* Task directions: Across the listing below, count every line where the string "flights" appears, then give only the count.
═════ Material for this task
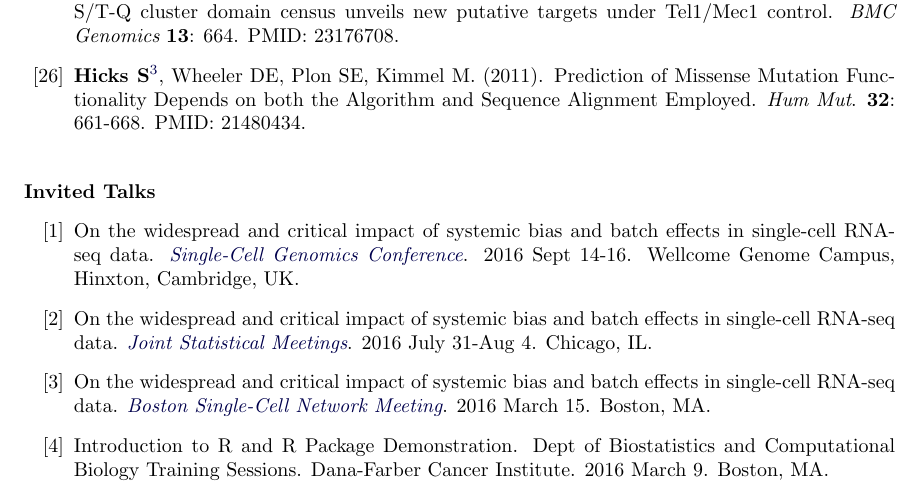
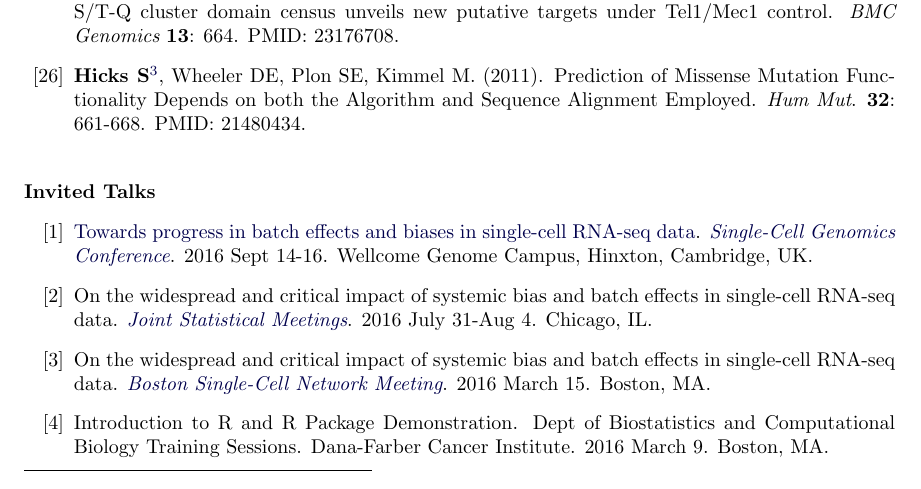
Before and after one commit to jmcgread/stephaniehicks.github.io, a LaTeX CV (CV_StephanieHicks.tex): part of page 3 of 7, cut so that both start at the same text. Compiled offline with pdfLaTeX.

Commit message:
added slides from SCGen2016

```diff
--- a/CV_StephanieHicks.tex
+++ b/CV_StephanieHicks.tex
@@ -251,11 +251,11 @@ My research interests are focused on developing statistical methods, tools and s
 \vskip .2in
 \textbf{Invited Talks}
 \begin{enumerate}[label= {[\arabic*]}]
-	\item On the widespread and critical impact of systemic bias and batch effects in single-cell RNA-seq data. \href{https://coursesandconferences.wellcomegenomecampus.org/events/item.aspx?e=596}{{\it Single-Cell Genomics Conference}}. 2016 Sept 14-16. Wellcome Genome Campus, Hinxton, Cambridge, UK.
+	\item \href{https://speakerdeck.com/stephaniehicks/towards-progress-in-batch-effects-and-biases-in-single-cell-rna-seq-data}{Towards progress in batch effects and biases in single-cell RNA-seq data}. \href{https://coursesandconferences.wellcomegenomecampus.org/events/item.aspx?e=596}{{\it Single-Cell Genomics Conference}}. 2016 Sept 14-16. Wellcome Genome Campus, Hinxton, Cambridge, UK.
 	\item On the widespread and critical impact of systemic bias and batch effects in single-cell RNA-seq data. \href{https://www.amstat.org/meetings/jsm/2016/onlineprogram/MainSearchResults.cfm}{{\it Joint Statistical Meetings}}. 2016 July 31-Aug 4. Chicago, IL.
 	\item On the widespread and critical impact of systemic bias and batch effects in single-cell RNA-seq data. \href{http://hsci.harvard.edu/event/widespread-and-critical-impact-systemic-bias-and-batch-effects-single-cell-rna-seq-data?delta=0}{{\it Boston Single-Cell Network Meeting}}. 2016 March 15. Boston, MA.
 	\item Introduction to R and R Package Demonstration. Dept of Biostatistics and Computational Biology Training Sessions. Dana-Farber Cancer Institute. 2016 March 9. Boston, MA.
-	\item Why Statistics Matters in the Analysis of Genomics Data. Computational Biology Seminar, Department of Biology, Louisiana State University. 2015 Feb 11. Baton Rouge, LA.
+	\item \href{https://speakerdeck.com/stephaniehicks/why-statistics-matters-in-the-analysis-of-genomics-data}{Why Statistics Matters in the Analysis of Genomics Data}. Computational Biology Seminar, Department of Biology, Louisiana State University. 2015 Feb 11. Baton Rouge, LA.
 	\item Normalization of DNA methylation and Gene Expression Data in the Context of Global Variation.  Bioinformatics Meeting, Division of Immunology, Harvard Medical School. 2014 Sept 18. Boston, MA.
 \end{enumerate}
 
```
Also changed, not shown: pages/research.md (+1 -1 lines), CV_StephanieHicks.pdf.
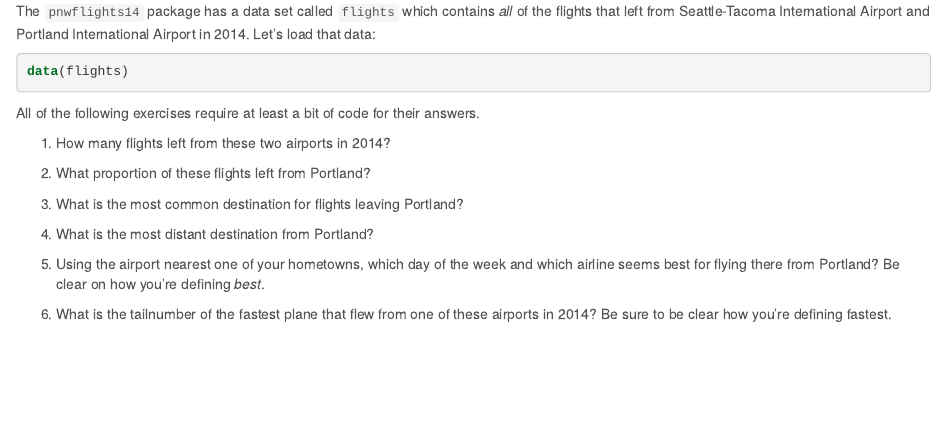
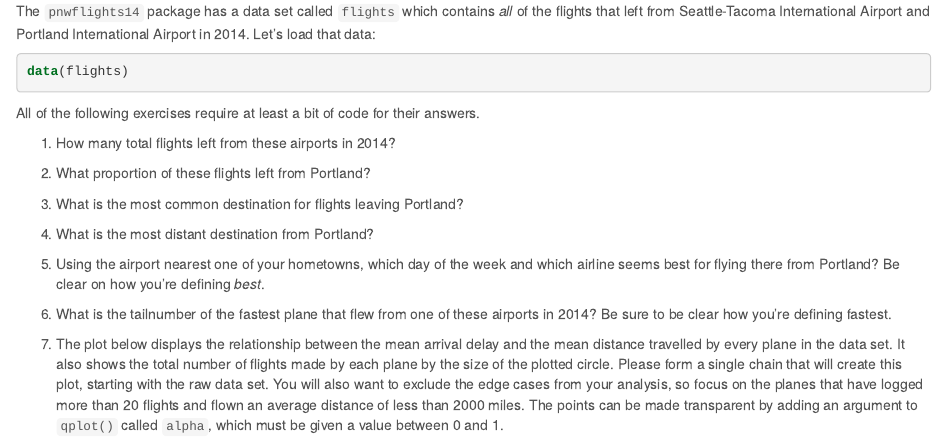
Before and after one commit to Mason-DataMaterials/math-141, an R Markdown document (assets/week-03/data-wrangling.Rmd): the page in a window 1100 px wide, from 400 px down. The pictures show the output file assets/week-03/data-wrangling.html that the author committed with the source, opened offline.

Commit message:
add final ex

````diff
--- a/assets/week-03/data-wrangling.Rmd
+++ b/assets/week-03/data-wrangling.Rmd
@@ -41,7 +41,7 @@ data(flights)
 
 All of the following exercises require at least a bit of code for their answers.
 
-1.  How many flights left from these two airports in 2014?
+1.  How many total flights left from these airports in 2014?
 
 2.  What proportion of these flights left from Portland?
 
@@ -52,3 +52,23 @@ All of the following exercises require at least a bit of code for their answers.
 5.  Using the airport nearest one of your hometowns, which day of the week and which airline seems best for flying there from Portland? Be clear on how you're defining *best*.
 
 6.  What is the tailnumber of the fastest plane that flew from one of these airports in 2014? Be sure to be clear how you're defining fastest.
+
+7.  The plot below displays the relationship between the mean arrival
+delay and the mean distance travelled by every plane in the data set.
+It also shows the total number of flights made by each plane by the
+size of the plotted circle. Please form a single chain that will
+create this plot, starting with the raw data set. You will also want
+to exclude the edge cases from your analysis, so focus on the
+planes that have logged more than 20 flights and flown an average
+distance of less than 2000 miles. The points can be made transparent by adding an argument to `qplot()` called `alpha`, which must be given a value between 0 and 1.
+
+```{r echo = FALSE}
+flights %>%
+  group_by(tailnum) %>%
+  summarize(avg_delay = mean(arr_delay, na.rm = TRUE),
+            avg_dist = mean(distance, na.rm = TRUE),
+            n = n()) %>%
+  filter(n > 20,
+         avg_dist < 2000) %>%
+  qplot(x = avg_dist, y = avg_delay, data = ., size = n, alpha = .05)
+```
````
Also changed, not shown: assets/week-03/data-wrangling.html.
══════════
* Exercise answer: 7